---------- DATA FOR THE TASK ----------

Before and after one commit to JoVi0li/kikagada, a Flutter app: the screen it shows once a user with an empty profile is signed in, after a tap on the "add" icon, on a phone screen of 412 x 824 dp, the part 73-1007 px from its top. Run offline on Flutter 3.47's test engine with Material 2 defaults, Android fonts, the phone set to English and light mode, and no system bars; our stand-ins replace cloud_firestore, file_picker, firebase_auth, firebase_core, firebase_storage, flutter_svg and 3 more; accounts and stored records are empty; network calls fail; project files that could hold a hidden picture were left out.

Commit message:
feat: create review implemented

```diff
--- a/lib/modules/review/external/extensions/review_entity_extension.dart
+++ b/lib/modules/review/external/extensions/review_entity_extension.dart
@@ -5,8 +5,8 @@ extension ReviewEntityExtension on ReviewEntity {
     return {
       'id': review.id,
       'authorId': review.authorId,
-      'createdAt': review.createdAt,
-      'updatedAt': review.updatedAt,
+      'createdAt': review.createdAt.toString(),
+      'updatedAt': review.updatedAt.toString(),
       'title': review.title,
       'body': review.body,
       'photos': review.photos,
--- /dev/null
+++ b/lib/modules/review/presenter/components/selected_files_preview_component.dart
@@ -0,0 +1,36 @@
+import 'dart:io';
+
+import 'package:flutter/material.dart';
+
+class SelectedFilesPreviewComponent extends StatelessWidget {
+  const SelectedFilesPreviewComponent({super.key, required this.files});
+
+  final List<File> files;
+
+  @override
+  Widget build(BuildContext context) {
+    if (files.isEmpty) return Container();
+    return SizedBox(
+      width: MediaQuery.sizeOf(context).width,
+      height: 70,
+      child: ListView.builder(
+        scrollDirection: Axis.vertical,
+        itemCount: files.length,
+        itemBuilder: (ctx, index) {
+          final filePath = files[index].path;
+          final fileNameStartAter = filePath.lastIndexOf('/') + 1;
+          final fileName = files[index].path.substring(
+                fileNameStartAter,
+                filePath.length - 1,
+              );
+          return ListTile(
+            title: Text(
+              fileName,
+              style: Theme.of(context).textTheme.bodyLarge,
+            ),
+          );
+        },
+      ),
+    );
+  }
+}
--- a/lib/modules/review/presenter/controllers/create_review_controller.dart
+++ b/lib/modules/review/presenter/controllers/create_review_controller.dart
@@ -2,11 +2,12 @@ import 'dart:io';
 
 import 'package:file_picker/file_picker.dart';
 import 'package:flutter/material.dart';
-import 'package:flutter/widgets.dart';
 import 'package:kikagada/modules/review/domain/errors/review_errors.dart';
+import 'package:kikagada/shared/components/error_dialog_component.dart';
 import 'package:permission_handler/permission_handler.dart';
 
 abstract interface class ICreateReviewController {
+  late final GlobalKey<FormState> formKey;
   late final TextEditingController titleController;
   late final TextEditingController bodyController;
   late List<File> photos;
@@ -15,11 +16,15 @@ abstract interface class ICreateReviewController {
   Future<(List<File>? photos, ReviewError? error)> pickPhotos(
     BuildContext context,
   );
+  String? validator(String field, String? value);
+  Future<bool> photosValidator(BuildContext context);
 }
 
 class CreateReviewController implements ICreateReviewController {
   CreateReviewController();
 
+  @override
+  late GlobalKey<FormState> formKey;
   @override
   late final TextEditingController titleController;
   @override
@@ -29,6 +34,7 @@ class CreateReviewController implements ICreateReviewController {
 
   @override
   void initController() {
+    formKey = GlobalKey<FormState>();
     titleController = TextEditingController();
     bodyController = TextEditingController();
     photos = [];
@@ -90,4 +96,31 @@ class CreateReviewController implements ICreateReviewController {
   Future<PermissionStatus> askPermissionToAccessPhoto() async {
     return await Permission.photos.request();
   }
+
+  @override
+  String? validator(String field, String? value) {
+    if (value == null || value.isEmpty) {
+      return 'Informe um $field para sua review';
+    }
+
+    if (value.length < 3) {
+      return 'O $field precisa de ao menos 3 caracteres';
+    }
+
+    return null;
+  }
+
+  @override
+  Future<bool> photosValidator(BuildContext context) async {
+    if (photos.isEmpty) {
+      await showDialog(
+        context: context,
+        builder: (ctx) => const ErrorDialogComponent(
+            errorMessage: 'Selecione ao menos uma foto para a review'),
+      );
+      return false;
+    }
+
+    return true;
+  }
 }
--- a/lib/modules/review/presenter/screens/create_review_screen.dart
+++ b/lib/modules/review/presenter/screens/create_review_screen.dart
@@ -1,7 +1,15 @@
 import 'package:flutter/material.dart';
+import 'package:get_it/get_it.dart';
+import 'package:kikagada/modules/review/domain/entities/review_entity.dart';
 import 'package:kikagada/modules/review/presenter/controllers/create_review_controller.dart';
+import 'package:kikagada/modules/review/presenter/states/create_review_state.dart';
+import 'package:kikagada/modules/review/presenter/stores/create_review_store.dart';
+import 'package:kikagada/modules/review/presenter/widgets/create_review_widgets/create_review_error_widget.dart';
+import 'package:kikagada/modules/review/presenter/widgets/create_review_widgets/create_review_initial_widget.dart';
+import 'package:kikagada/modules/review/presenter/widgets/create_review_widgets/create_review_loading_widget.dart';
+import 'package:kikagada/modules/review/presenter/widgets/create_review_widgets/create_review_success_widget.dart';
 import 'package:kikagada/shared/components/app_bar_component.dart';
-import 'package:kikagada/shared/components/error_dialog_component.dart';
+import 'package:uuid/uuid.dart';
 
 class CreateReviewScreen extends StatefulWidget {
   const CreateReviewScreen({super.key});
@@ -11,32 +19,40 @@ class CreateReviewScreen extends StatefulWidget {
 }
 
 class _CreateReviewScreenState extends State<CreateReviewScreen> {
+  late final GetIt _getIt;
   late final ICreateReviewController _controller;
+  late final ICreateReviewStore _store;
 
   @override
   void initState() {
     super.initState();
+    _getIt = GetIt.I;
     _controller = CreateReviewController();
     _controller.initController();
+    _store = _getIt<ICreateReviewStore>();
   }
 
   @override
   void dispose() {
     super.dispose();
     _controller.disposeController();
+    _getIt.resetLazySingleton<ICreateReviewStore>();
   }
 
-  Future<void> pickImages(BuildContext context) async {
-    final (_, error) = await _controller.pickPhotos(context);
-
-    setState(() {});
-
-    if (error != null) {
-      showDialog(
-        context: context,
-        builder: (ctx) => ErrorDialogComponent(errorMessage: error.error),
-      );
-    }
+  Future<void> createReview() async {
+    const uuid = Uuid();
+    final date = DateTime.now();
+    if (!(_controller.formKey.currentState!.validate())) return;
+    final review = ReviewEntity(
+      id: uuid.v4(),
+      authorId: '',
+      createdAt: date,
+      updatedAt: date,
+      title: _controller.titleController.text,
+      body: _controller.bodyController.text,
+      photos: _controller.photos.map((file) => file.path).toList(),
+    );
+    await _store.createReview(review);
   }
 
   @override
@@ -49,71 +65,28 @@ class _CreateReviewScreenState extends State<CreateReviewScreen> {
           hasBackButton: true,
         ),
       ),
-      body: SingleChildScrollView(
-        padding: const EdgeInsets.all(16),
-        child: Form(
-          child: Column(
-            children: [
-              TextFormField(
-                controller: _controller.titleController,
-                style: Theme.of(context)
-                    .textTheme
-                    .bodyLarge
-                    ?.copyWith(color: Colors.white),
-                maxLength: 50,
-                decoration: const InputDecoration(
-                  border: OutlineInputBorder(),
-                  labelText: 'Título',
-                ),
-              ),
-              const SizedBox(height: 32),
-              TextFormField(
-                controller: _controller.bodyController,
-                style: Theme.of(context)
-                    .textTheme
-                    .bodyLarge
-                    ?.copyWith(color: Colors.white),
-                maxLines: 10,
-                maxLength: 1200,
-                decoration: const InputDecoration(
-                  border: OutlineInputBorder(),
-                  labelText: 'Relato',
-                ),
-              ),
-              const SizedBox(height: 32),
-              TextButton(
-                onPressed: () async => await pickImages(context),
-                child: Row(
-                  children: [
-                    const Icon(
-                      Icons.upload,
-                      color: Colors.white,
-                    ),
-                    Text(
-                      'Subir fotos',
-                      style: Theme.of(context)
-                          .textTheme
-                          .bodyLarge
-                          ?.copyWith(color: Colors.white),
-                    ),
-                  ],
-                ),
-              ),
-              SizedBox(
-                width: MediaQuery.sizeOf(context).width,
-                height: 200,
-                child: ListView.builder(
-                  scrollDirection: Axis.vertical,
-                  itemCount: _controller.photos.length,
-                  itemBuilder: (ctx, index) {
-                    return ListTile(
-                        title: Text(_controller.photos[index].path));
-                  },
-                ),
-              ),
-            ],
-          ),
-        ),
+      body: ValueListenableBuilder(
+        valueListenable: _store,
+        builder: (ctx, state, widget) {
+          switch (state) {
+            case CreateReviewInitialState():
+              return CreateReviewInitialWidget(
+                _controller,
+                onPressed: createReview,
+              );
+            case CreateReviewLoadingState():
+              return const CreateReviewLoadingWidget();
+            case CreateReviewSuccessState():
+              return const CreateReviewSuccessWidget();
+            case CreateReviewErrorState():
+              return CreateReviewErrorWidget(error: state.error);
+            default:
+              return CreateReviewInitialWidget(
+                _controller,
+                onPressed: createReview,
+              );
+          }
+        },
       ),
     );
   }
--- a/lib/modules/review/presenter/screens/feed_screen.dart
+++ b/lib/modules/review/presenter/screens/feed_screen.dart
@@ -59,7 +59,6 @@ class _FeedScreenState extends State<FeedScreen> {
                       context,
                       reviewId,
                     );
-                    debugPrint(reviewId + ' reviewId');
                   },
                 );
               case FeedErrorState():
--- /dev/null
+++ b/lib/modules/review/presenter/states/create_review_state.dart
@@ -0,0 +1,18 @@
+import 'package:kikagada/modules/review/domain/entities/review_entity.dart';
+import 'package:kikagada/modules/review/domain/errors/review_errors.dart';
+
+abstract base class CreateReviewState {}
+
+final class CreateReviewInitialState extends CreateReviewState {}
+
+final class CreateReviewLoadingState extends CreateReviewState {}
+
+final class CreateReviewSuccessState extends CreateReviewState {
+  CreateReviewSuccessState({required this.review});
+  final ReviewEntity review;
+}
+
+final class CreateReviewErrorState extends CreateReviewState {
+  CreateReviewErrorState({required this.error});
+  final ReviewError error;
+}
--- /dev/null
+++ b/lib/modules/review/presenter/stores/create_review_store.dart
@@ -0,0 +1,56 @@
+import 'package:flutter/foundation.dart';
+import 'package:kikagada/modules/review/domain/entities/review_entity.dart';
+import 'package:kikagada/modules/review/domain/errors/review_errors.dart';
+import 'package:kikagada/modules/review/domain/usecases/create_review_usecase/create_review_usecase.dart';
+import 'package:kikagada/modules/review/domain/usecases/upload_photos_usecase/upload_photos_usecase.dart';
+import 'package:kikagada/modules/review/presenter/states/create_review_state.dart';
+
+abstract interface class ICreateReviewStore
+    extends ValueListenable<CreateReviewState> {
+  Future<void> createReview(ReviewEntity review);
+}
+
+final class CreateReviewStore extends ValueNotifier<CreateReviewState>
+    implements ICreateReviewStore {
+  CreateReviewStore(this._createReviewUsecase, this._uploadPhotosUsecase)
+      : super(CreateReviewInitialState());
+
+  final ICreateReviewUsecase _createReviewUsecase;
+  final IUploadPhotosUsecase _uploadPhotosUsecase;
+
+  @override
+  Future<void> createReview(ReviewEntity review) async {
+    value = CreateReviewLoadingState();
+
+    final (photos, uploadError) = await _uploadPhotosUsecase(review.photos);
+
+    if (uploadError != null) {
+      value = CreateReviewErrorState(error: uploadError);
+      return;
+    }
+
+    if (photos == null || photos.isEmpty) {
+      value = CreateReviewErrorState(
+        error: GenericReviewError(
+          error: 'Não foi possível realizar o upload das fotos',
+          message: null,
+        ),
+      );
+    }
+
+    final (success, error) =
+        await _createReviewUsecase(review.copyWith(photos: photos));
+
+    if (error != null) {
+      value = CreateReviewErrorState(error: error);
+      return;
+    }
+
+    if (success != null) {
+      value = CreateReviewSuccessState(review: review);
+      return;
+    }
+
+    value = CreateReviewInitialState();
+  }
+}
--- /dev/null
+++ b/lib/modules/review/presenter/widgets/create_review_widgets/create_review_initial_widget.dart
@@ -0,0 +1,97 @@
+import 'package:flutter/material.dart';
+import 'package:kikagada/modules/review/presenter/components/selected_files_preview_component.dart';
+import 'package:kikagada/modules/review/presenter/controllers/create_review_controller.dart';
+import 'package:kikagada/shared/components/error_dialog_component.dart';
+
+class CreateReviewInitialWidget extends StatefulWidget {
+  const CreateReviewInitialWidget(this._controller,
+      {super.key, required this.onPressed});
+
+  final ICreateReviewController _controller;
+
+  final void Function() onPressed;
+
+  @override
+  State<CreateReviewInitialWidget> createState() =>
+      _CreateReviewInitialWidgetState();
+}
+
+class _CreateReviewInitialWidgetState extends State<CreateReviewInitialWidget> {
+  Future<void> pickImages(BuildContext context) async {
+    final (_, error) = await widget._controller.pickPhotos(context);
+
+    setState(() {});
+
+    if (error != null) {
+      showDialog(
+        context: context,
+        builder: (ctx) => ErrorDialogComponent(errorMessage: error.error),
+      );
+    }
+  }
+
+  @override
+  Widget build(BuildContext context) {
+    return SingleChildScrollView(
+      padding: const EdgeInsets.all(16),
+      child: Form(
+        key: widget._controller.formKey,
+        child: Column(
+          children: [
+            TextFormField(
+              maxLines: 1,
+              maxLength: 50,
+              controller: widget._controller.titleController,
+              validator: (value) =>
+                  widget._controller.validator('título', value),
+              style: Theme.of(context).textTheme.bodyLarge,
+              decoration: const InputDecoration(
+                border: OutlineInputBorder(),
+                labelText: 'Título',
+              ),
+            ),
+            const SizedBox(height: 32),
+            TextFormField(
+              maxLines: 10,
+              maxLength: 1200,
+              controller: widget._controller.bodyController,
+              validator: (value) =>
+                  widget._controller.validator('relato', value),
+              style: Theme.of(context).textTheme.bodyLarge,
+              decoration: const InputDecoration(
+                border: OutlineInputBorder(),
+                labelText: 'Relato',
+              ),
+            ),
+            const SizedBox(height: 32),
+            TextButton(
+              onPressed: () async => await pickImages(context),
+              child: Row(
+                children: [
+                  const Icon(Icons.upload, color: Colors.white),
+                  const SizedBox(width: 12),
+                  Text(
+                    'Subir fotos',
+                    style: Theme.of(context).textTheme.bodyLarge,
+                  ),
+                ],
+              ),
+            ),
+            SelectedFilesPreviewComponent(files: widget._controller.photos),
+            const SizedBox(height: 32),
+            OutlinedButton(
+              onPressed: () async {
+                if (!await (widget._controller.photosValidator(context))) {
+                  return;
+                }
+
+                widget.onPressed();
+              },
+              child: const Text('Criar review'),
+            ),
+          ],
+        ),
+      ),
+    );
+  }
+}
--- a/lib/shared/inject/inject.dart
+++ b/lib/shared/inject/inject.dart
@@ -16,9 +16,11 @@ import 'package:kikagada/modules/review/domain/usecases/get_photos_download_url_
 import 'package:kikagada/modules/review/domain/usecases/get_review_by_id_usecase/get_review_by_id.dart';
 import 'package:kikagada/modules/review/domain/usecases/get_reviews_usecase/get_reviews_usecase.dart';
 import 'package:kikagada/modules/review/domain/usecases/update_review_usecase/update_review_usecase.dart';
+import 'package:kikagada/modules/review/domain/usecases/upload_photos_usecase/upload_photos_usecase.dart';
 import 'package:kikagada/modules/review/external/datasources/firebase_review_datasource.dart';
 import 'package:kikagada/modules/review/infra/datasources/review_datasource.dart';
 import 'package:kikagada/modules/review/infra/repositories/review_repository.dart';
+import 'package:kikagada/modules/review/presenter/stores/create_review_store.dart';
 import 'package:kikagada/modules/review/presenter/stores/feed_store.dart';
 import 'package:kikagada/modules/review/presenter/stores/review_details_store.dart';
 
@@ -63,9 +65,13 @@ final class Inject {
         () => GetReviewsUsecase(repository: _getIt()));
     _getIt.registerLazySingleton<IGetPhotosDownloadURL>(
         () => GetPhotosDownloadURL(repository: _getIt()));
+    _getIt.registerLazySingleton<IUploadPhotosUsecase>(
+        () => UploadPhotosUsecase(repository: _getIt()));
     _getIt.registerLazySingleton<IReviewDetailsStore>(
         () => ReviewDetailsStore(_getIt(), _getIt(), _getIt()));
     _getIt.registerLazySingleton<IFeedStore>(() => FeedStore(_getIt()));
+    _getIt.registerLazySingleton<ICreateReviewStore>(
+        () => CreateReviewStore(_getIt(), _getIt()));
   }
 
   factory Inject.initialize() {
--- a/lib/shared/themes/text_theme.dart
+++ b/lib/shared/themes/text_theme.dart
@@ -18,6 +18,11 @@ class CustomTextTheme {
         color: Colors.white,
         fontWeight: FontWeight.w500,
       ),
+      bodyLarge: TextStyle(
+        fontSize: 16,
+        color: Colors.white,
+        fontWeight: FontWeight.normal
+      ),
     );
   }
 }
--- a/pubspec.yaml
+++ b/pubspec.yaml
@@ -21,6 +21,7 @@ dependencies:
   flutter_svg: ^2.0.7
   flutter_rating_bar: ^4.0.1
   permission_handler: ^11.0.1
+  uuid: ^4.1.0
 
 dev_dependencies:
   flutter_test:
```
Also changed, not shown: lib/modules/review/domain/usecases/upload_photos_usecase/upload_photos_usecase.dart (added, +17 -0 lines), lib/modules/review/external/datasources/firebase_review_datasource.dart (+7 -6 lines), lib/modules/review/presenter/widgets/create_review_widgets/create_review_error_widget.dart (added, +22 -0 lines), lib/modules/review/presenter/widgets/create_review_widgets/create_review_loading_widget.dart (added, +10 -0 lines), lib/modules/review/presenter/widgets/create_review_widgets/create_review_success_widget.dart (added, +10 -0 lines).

----------

WHAT YOU ARE ASKED TO DO
Copy all lines of the material above where the string "late" occurs.

RESPONSE TO THIS TASK
+  late final GlobalKey<FormState> formKey;
   late final TextEditingController titleController;
   late final TextEditingController bodyController;
   late List<File> photos;
+  late GlobalKey<FormState> formKey;
   late final TextEditingController titleController;
+  late final GetIt _getIt;
   late final ICreateReviewController _controller;
+  late final ICreateReviewStore _store;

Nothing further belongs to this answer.